In his passionate devotion to the task of inviting others to Islam, Muhammad al-Ghazali (1917-1996) presented Muslims with a powerful critique of themselves, not only in their endemic failure to project Islam in the best, most reasoned light, but also in their betrayal of the Qur’an’s spiritual principles and the highest standards set by the Prophet Muhammad. Benaouda Bensaid analyzes al-Ghazali’s critique of du’at (those inviting to Islam) and the practice of da’wah work itself (the call to Islam). He also examines al-Ghazali's methodology, various proposed solutions, and the juristic responses to his perspective. The evolution of al-Ghazali’s thought and the people and factors influencing him are key elements of the study. It is hard to conceive where the state of discourse on da’wah and Islamic reform would be without al-Ghazali’s outstanding contributions. The powerful stand he took on the importance of education, the significant weight he gave to a free society, his promotion of a decent standard of living for the poor, the qualities of moral and personal excellence he appealed for, and his compassionate, impassioned role as an educator, all these preserve al-Ghazali’s reputation, both in his own lifetime and for many generations to come, as one of the twentieth century’s most important Muslim intellectual thinkers and reformers.

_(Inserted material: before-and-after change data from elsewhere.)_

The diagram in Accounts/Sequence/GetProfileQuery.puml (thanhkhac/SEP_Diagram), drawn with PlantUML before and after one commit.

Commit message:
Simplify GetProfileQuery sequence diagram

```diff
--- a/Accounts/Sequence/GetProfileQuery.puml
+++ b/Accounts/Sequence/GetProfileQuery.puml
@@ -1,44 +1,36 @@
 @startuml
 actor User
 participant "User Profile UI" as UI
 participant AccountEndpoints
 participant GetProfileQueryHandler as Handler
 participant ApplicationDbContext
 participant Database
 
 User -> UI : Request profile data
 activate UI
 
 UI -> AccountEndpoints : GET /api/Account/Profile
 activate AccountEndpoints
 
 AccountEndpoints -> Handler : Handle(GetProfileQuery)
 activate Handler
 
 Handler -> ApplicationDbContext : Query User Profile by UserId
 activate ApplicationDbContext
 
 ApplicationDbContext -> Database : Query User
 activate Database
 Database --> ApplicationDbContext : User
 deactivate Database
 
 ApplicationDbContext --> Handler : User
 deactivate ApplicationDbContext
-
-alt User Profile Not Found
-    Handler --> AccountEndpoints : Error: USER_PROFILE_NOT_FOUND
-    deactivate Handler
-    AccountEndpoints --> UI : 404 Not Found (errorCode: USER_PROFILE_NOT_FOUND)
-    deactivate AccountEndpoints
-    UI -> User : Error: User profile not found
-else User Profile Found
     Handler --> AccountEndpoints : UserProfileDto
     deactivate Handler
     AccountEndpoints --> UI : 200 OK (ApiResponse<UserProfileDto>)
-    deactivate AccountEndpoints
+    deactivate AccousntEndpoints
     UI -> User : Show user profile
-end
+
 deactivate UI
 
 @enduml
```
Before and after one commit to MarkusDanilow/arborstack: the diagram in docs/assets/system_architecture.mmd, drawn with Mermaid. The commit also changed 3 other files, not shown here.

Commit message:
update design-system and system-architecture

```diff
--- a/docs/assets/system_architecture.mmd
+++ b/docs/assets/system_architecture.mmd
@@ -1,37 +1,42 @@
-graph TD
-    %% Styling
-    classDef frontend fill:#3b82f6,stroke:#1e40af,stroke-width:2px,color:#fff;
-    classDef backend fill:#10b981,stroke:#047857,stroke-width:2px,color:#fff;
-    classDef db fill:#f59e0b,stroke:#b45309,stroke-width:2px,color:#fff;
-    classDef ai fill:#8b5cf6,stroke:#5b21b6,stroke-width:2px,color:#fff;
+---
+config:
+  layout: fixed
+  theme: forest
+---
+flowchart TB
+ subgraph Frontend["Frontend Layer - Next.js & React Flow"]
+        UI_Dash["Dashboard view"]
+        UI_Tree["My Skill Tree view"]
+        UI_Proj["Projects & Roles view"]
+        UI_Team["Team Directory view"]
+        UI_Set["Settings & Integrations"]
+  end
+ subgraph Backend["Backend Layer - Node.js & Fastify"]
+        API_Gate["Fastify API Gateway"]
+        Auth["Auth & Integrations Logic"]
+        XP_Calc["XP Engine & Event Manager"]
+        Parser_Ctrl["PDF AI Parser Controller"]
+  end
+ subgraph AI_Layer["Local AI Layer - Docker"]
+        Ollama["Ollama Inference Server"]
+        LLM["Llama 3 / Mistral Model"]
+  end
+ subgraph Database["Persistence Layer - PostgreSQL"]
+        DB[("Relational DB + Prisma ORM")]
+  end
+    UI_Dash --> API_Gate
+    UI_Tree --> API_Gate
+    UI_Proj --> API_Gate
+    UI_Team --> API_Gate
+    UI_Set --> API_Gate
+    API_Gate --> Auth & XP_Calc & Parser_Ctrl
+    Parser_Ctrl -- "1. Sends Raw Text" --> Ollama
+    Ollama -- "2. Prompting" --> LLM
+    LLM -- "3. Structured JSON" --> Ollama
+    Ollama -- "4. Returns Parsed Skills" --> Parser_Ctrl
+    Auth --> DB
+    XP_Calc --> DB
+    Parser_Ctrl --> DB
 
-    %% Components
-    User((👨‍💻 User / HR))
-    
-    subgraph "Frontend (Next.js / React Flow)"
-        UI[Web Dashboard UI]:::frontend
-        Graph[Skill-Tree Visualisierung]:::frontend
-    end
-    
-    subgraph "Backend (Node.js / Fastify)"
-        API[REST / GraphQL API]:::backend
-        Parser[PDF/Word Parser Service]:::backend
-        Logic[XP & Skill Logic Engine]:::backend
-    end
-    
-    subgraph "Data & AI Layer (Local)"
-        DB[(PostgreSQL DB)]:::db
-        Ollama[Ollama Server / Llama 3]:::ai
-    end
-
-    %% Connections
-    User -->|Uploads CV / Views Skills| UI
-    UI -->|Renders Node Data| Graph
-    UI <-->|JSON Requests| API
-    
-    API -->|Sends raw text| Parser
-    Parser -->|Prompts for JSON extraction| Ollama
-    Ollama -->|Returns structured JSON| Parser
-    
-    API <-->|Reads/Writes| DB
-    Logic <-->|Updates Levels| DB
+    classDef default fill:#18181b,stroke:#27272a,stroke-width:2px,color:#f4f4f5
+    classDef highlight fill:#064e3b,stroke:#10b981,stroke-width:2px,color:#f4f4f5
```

His legacy is founded on a lifetime of service.
(6x9) / 282 p. / 2015